Not every Darden factor supports the conclusion that Hill-Keyes was an independent contractor for SSA. However, on balance, it cannot be said that there was a genuine dispute of material fact on the issue. Particularly in light of the contract between the parties, the day-to-day control that Hill-Keyes had over her work schedule and work product, and the structure of Hill-Keyes's compensation and its tax treatment, the Commissioner showed that Hill-Keyes was an independent contractor for SSA. Because Hill-Keyes lacked the requisite employment relation with SSA to recover on her Title VII and Rehabilitation Act claims,4 we conclude that the District Court properly granted summary judgment in favor of the Commissioner. Accordingly, we will affirm the District Court's judgment.
1. After this appeal was first briefed, the District Court docketed its opinion (previously, only its judgment appeared on the docket). We then allowed Hill-Keyes to file a supplemental brief. She filed a supplement and hundreds of pages of exhibits, all of which we have reviewed. She complains, however, that the District Court's failure to immediately docket its opinion “denied [her] the right to review [it] with Counsel.” Supplemental Brief at 10. We note that she was not precluded from discussing the opinion with counsel on its issuance. And, as she states, she did consult with counsel about the District Court's bare ruling previously.
2. On appeal, Hill-Keyes also raises some arguments for the first time, including the issue that the SSA somehow violated EEOC protocols by directing her to report her complaint to SSA's Central Contracting Office. We do not consider issues that were not raised below. DIRECTV Inc. v. Seijas, 508 F.3d 123, 125 n.1 (3d Cir. 2007) (“It is well established that arguments not raised before the District Court are waived on appeal.”)
3. Her claim of direct assignment may not be reconcilable with SSA statements that SSA did not assign cases to Strategic HR, LLC, or Hill-Keyes, and that Hill-Keyes could choose cases from an automated computer system. Also in dispute is whether her work was part of SSA's regular business because it was part of the assessment of requests for benefits or separate from its regular business because case reviews were provided through contracts under the BPA. However, as noted above, no one factor is decisive.

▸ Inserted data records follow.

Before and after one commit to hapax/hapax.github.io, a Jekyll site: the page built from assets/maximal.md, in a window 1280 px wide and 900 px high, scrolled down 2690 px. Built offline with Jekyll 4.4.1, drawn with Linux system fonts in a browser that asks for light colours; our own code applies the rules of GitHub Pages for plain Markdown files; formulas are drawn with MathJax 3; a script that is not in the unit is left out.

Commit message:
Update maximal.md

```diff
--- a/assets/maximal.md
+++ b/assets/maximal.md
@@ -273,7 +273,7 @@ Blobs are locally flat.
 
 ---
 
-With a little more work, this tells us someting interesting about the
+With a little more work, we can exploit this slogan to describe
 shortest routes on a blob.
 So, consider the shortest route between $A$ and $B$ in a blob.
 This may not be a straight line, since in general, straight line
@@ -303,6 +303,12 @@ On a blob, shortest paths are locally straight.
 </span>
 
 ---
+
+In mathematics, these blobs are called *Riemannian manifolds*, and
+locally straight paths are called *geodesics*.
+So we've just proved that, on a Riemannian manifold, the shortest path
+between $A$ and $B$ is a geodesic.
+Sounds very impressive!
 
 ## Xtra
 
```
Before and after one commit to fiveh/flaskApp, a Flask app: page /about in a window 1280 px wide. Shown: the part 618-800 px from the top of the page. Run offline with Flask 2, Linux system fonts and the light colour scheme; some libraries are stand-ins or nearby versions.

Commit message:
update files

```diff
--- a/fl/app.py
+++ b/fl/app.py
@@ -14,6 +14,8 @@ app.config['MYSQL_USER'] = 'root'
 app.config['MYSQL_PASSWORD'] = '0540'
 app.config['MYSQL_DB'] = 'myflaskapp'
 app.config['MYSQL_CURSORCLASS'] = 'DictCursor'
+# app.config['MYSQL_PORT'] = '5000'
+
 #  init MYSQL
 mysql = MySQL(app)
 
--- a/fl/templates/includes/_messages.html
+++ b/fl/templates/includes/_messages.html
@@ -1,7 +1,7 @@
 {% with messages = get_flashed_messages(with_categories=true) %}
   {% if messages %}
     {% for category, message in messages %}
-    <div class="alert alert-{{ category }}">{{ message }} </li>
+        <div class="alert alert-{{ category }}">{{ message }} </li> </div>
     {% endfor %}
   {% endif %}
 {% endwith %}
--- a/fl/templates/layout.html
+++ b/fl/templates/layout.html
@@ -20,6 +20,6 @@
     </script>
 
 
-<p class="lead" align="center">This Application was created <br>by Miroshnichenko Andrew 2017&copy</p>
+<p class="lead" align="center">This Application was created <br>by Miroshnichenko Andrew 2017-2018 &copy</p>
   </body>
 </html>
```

4. On appeal, Hill-Keyes does not appear to raise the § 504 Rehabilitation Act claim she included in her response to the Commissioner's renewed motion for summary judgment. Nonetheless, if we were to consider it, we would conclude that the District Court did not err in rejecting it. Even assuming arguendo that she could bring such a claim as an independent contractor and without exhausting it before the EEOC, the cases she cited in the District Court do not support her recovery under § 504 in these circumstances.